Also read: Engagedly For Remote Performance Reviews

You don’t heed your team members’ opinions:

One of the simplest things that team members expect from their managers is respect and being included. Most managers go above and beyond to make their teammates feel included and motivated by listening to them and frequently asking them what they think. But there some managers who completely ignore the ideas of their team members and make them feel under-valued. If you think that asking your team for opinions would be a waste of time, then it’s time to evaluate your managerial style.

Your teammates try to avoid you:

Most employees try to avoid micromanaging bosses because of the stress they put them through. Even if you’re working in a relatively smaller team, imagine being watched over and being judged for deviating from their methods of functioning. This annoys the employees and damages the trust that they have in their managers. So, they constantly try to avoid any situation with you that puts them through the stress and exhausts them.

If your employees are trying to avoid you constantly, then you should re-evaluate yourself!

There is decrease in team productivity:

Though in the beginning, it might seem like a good way to increase the pace at which employees work, it will soon be stuck in a rut and cause disengagement. Constant surveillance and criticism at work exhausts employees and leads to employee burnout. This practice can cause employees to decrease their overall productivity because of not being able to see the bigger picture.

You are the only decision maker and problem solver:

Sometimes, employees become too dependent on micromanagement that they cannot solve a problem or take a decision on their own. They always need guidance and support from someone to function. Their innovation is reduced. If you are the only person who takes decisions and solves problems for your team, then understand that you’re micromanaging your team members.

Your team stretches work hours:

Most micromanagers tend to think that making their team work for longer hours gives them longer time to learn and implement things. The truth is that this is one of the very common reasons for employee burnout and various mental health issues in employees.

Also read: 8 Easy Ways to Reward Your Work from Home Employees

It is important to understand the boundaries before you demand your teammates to spend extra time from their day to work for you. Most of the times, the team that works for the longest hours isn’t the team that’s the most productive.

If you keep calculating the number of hours spent on something and number of hours that will be wasted if your employees take a break, then you should know that this is the worst kind of micromanaging. Some managers even send emails to finish lunch time faster and get back to work. This kind of behaviour not only stresses out employees but also causes them to quit work faster and find a better place to work for.

When you see any of these signs, pull yourself back and self-evaluate your behaviour towards your team.

If you really want to keep track of your employee progress from time to time without micromanaging them, then you should consider using a goal setting software or a performance management system that help you assign and monitor employee goals and evaluate their performance.

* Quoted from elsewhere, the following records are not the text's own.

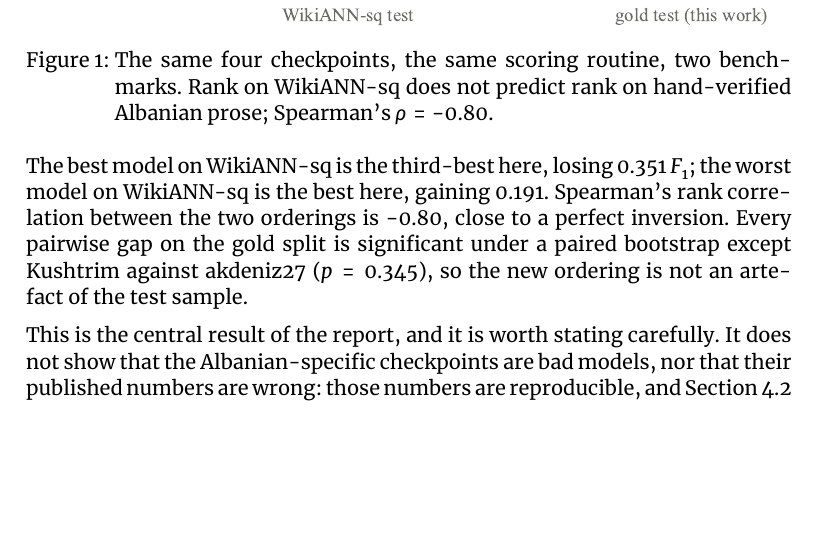
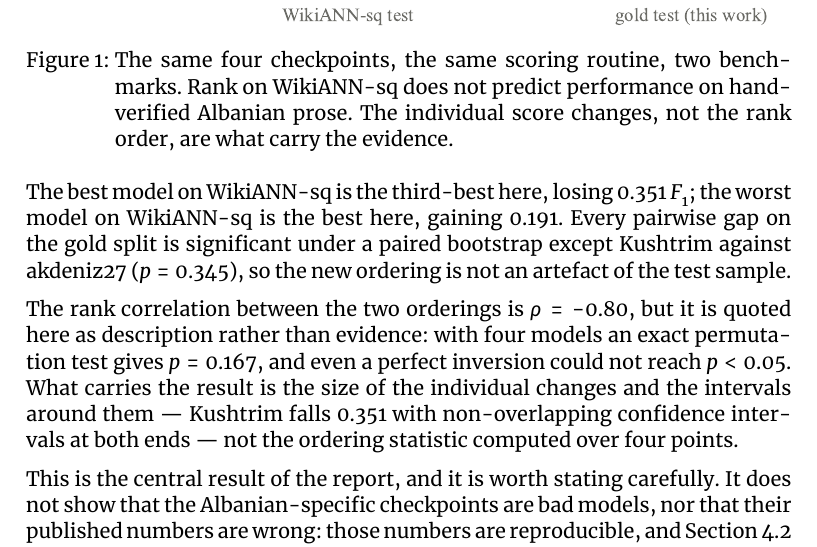
Before and after one commit to naleeyyy/thesis-ner, a LaTeX document (report/main-report.tex, which reads report/04-results.tex): part of page 8 of 17, cut so that both start at the same text, the shorter picture padded with empty space. Compiled offline with XeLaTeX.

Commit message:
Qualify rank correlation as description not evidence

```diff
--- a/report/04-results.tex
+++ b/report/04-results.tex
@@ -75,16 +75,22 @@ routine. The ranking inverts between them.
 \centering
 \includegraphics[width=\linewidth]{images/fig_transfer}
 \caption{The same four checkpoints, the same scoring routine, two benchmarks. Rank on
-WikiANN-sq does not predict rank on hand-verified Albanian prose; Spearman's
-$\rho = -0.80$.}
+WikiANN-sq does not predict performance on hand-verified Albanian prose. The individual
+score changes, not the rank order, are what carry the evidence.}
 \label{fig:transfer}
 \end{figure}
 
 The best model on WikiANN-sq is the third-best here, losing 0.351 $F_1$; the worst model on
-WikiANN-sq is the best here, gaining 0.191. Spearman's rank correlation between the two
-orderings is $-0.80$, close to a perfect inversion. Every pairwise gap on the gold split is significant under a paired bootstrap except
-Kushtrim against akdeniz27 ($p = 0.345$), so the new ordering is not an artefact of the
-test sample.
+WikiANN-sq is the best here, gaining 0.191. Every pairwise gap on the gold split is
+significant under a paired bootstrap except Kushtrim against akdeniz27 ($p = 0.345$), so
+the new ordering is not an artefact of the test sample.
+
+The rank correlation between the two orderings is $\rho = -0.80$, but it is quoted here as
+description rather than evidence: with four models an exact permutation test gives
+$p = 0.167$, and even a perfect inversion could not reach $p < 0.05$. What carries the
+result is the size of the individual changes and the intervals around them --- Kushtrim
+falls 0.351 with non-overlapping confidence intervals at both ends --- not the ordering
+statistic computed over four points.
 
 This is the central result of the report, and it is worth stating carefully. It does not
 show that the Albanian-specific checkpoints are bad models, nor that their published
```
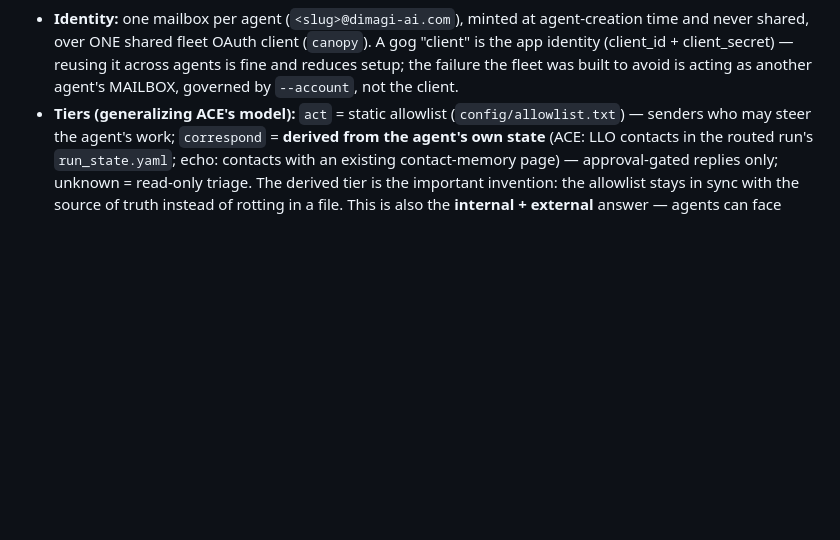
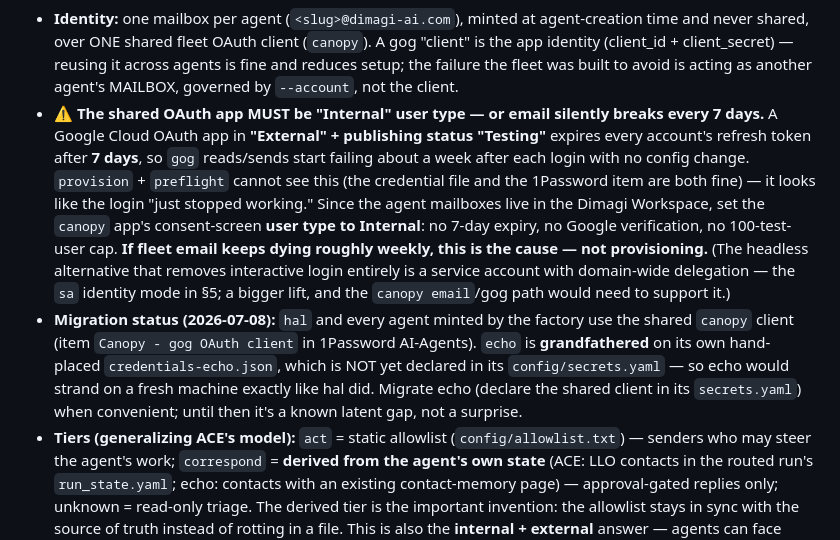
Before and after one commit to jjackson/canopy, a Markdown page: docs/architecture/shared-gog-gdrive.md, the part around the change. GitHub-like rendering; blank space fills up the shorter version.

Commit message:
docs(gog): record the "Internal user type" 7-day-expiry gotcha + fleet migration status
The shared-client migration (#296) is undone if the Google Cloud OAuth app is
External+Testing: refresh tokens expire every 7 days, so email silently breaks
~weekly with no config change — and provision/preflight can't see it (the file
and vault item are both fine). Capture the fix (set the app user type to Internal)
so the next weekly breakage is diagnosed in seconds, not re-derived from scratch.

Also record the migration status: hal + factory-minted agents use the shared
`canopy` client; echo is grandfathered on its own hand-placed credential (a known
latent stranding gap), so the half-migrated state is documented, not a surprise.

Co-Authored-By: Claude Opus 4.8 (1M context) <noreply@anthropic.com>

```diff
--- a/docs/architecture/shared-gog-gdrive.md
+++ b/docs/architecture/shared-gog-gdrive.md
@@ -54,6 +54,22 @@ identity, rules, secrets, and domain skills are the agent's"*):
   (client_id + client_secret) — reusing it across agents is fine and reduces setup; the failure the
   fleet was built to avoid is acting as another agent's MAILBOX, governed by `--account`, not the
   client.
+- **⚠️ The shared OAuth app MUST be "Internal" user type — or email silently breaks every 7 days.**
+  A Google Cloud OAuth app in **"External" + publishing status "Testing"** expires every account's
+  refresh token after **7 days**, so `gog` reads/sends start failing about a week after each login
+  with no config change. `provision` + `preflight` cannot see this (the credential file and the
+  1Password item are both fine) — it looks like the login "just stopped working." Since the agent
+  mailboxes live in the Dimagi Workspace, set the `canopy` app's consent-screen **user type to
+  Internal**: no 7-day expiry, no Google verification, no 100-test-user cap. **If fleet email keeps
+  dying roughly weekly, this is the cause — not provisioning.** (The headless alternative that
+  removes interactive login entirely is a service account with domain-wide delegation — the `sa`
+  identity mode in §5; a bigger lift, and the `canopy email`/gog path would need to support it.)
+- **Migration status (2026-07-08):** `hal` and every agent minted by the factory use the shared
+  `canopy` client (item `Canopy - gog OAuth client` in 1Password AI-Agents). `echo` is
+  **grandfathered** on its own hand-placed `credentials-echo.json`, which is NOT yet declared in
+  its `config/secrets.yaml` — so echo would strand on a fresh machine exactly like hal did. Migrate
+  echo (declare the shared client in its `secrets.yaml`) when convenient; until then it's a known
+  latent gap, not a surprise.
 - **Tiers (generalizing ACE's model):** `act` = static allowlist (`config/allowlist.txt`) — senders
   who may steer the agent's work; `correspond` = **derived from the agent's own state** (ACE: LLO
   contacts in the routed run's `run_state.yaml`; echo: contacts with an existing contact-memory
```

Engagedly is offering a suite of products part of its Remote Work Toolkit free to any organisation, until Sept 30th, 2020. 

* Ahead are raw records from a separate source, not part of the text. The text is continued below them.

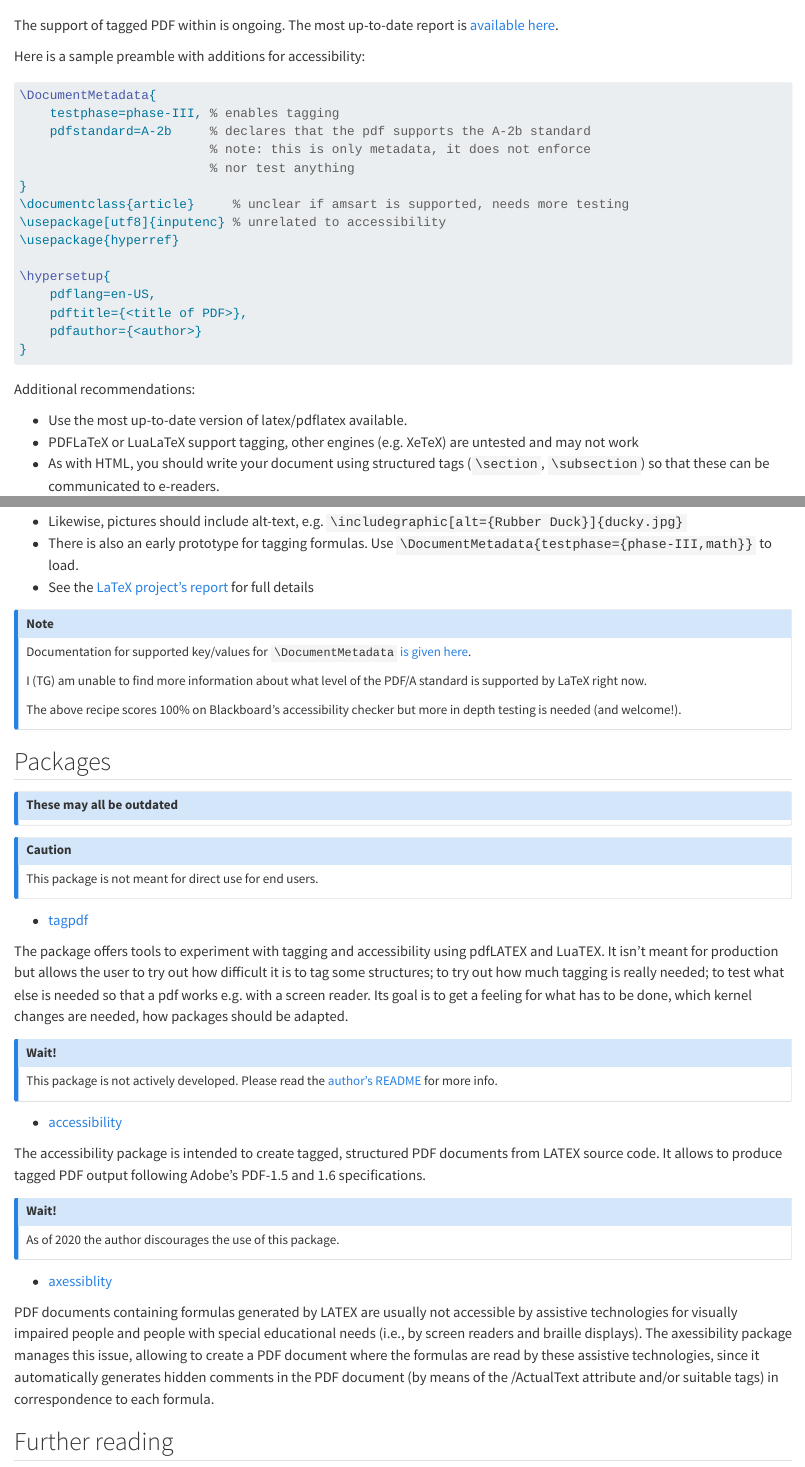
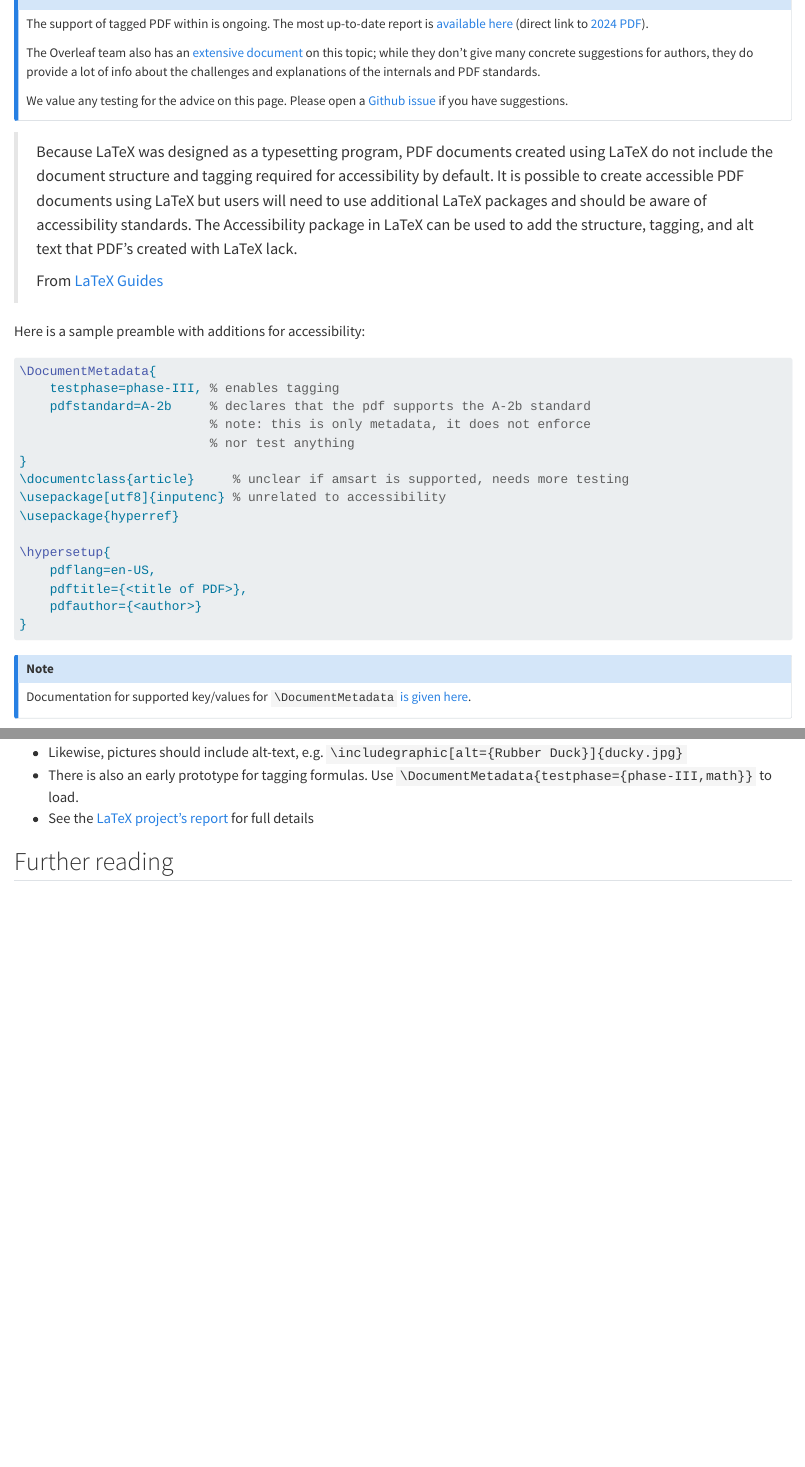
Before and after one commit to lcarbo7/collegeofstatenislandmathLC.github.io, a Quarto document (ADA/latex.qmd): the page in a window 1100 px wide, from 270 px down before the commit and from 90 px down after it, so that both start at the same text, and a second part further down, joined at a grey line. Rendered offline with R 4.5, knitr and Pandoc in place of Quarto, with nearby package versions.

Commit message:
Clean up some advice in the ADA notes Especially the latex packages whose authors recommend against their use Resolves #35 but there is always room for improvement on these notes

````diff
--- a/ADA/latex.qmd
+++ b/ADA/latex.qmd
@@ -2,9 +4,19 @@
+The support of tagged PDF within \LaTeX is ongoing. The most up-to-date report
+is [available here][1] (direct link to [2024 PDF][2]).
+
+The Overleaf team also has an [extensive document][3] on this topic; while they
+don't give many concrete suggestions for authors, they do provide a lot of info
+about the challenges and explanations of the internals and PDF standards.
+
+We value any testing for the advice on this page. Please open a [Github
+issue](https://github.com/collegeofstatenislandmath/collegeofstatenislandmath.github.io/issues)
+if you have suggestions.
+:::
 
 > Because LaTeX was designed as a typesetting program, PDF documents created using LaTeX do not include the document structure and tagging required for accessibility by default. It is possible to create accessible PDF documents using LaTeX but users will need to use additional LaTeX packages and should be aware of accessibility standards. The Accessibility package in LaTeX can be used to add the structure, tagging, and alt text that PDF's created with LaTeX lack.
 >
 > From [LaTeX Guides](https://libguides.lib.msu.edu/c.php?g=995742&p=8207771)
 
-The support of tagged PDF within \LaTeX is ongoing. The most up-to-date report is [available here][1].
 
 Here is a sample preamble with additions for accessibility:
 ```tex
@@ -25,7 +37,7 @@ Here is a sample preamble with additions for accessibility:
 }
 ```
 
-Additional recommendations:
+::: {.callout-note}
+Documentation for supported key/values for `\DocumentMetadata` [is given here](https://texdoc.org/serve/documentmetadata-support/0).
+:::
 
-* Use the most up-to-date version of latex/pdflatex available.
-* PDFLaTeX or LuaLaTeX support tagging, other engines (e.g. XeTeX) are untested and may not work
@@ -34,54 +50,6 @@ Additional recommendations:
 * There is also an early prototype for tagging formulas. Use `\DocumentMetadata{testphase={phase-III,math}}` to load.
 * See the [LaTeX project's report][1] for full details
 
-::: {.callout-note}
-## Note
-Documentation for supported key/values for `\DocumentMetadata` [is given here](https://texdoc.org/serve/documentmetadata-support/0).
-
-I (TG) am unable to find more information about what level of the PDF/A standard is supported by LaTeX right now.
-
-The above recipe scores 100% on Blackboard's accessibility checker but more in depth testing is needed (and welcome!).
-:::
-
-
-## Packages
-
-::: {.callout-note}
-## These may all be outdated
-
-:::
-
-::: {.callout-note}
-## Caution
-This package is not meant for direct use for end users.
-:::
-
-* [tagpdf](https://ctan.org/pkg/tagpdf?lang=en)
-
-
-The package offers tools to experiment with tagging and accessibility using pdfLATEX and LuaTEX. It isn’t meant for production but allows the user to try out how difficult it is to tag some structures; to try out how much tagging is really needed; to test what else is needed so that a pdf works e.g. with a screen reader. Its goal is to get a feeling for what has to be done, which kernel changes are needed, how packages should be adapted.
-
-::: {.callout-note}
-## Wait!
-
-This package is not actively developed. Please read the [author's README](https://github.com/AndyClifton/accessibility) for more info.
-:::
-
-* [accessibility](https://ctan.org/pkg/accessibility?lang=en)
-
-The accessibility package is intended to create tagged, structured PDF documents from LATEX source code. It allows to produce tagged PDF output following Adobe’s PDF-1.5 and 1.6 specifications.
-
-::: {.callout-note}
-## Wait!
-
-As of 2020 the author discourages the use of this package.
-
-:::
-
-
-* [axessiblity](https://ctan.org/pkg/axessibility?lang=en)
-
-PDF documents containing formulas generated by LATEX are usually not accessible by assistive technologies for visually impaired people and people with special educational needs (i.e., by screen readers and braille displays). The axessibility package manages this issue, allowing to create a PDF document where the formulas are read by these assistive technologies, since it automatically generates hidden comments in the PDF document (by means of the /ActualText attribute and/or suitable tags) in correspondence to each formula.
 
 ## Further reading
 
````
Also changed, not shown: ADA/quarto.qmd (+7 -13 lines), ADA/latex.qmd (10 more changed lines).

The Coronavirus has affected the way we work today and for months to come. Unprecedented events require unprecedented measures. We at Engagedly believe it is our responsibility as socially conscious corporate citizens to help equip organisations with additional tools and resources during this time of crisis.

Get in touch with us to know more about the free remote working tool-kit. 

Get In Touch With Us

Srikant Chellappa
CEO & Co-Founder of Engagedly

Srikant Chellappa is the Co-Founder and CEO at Engagedly and is a passionate entrepreneur and people leader. He is an author, producer/director of 6 feature films, a music album with his band Manchester Underground, and is the host of The People Strategy Leaders Podcast. He is currently working on his next book, Ikigai at the Workplace, which is slated for release in the fall of 2024.

Privacy Preference Center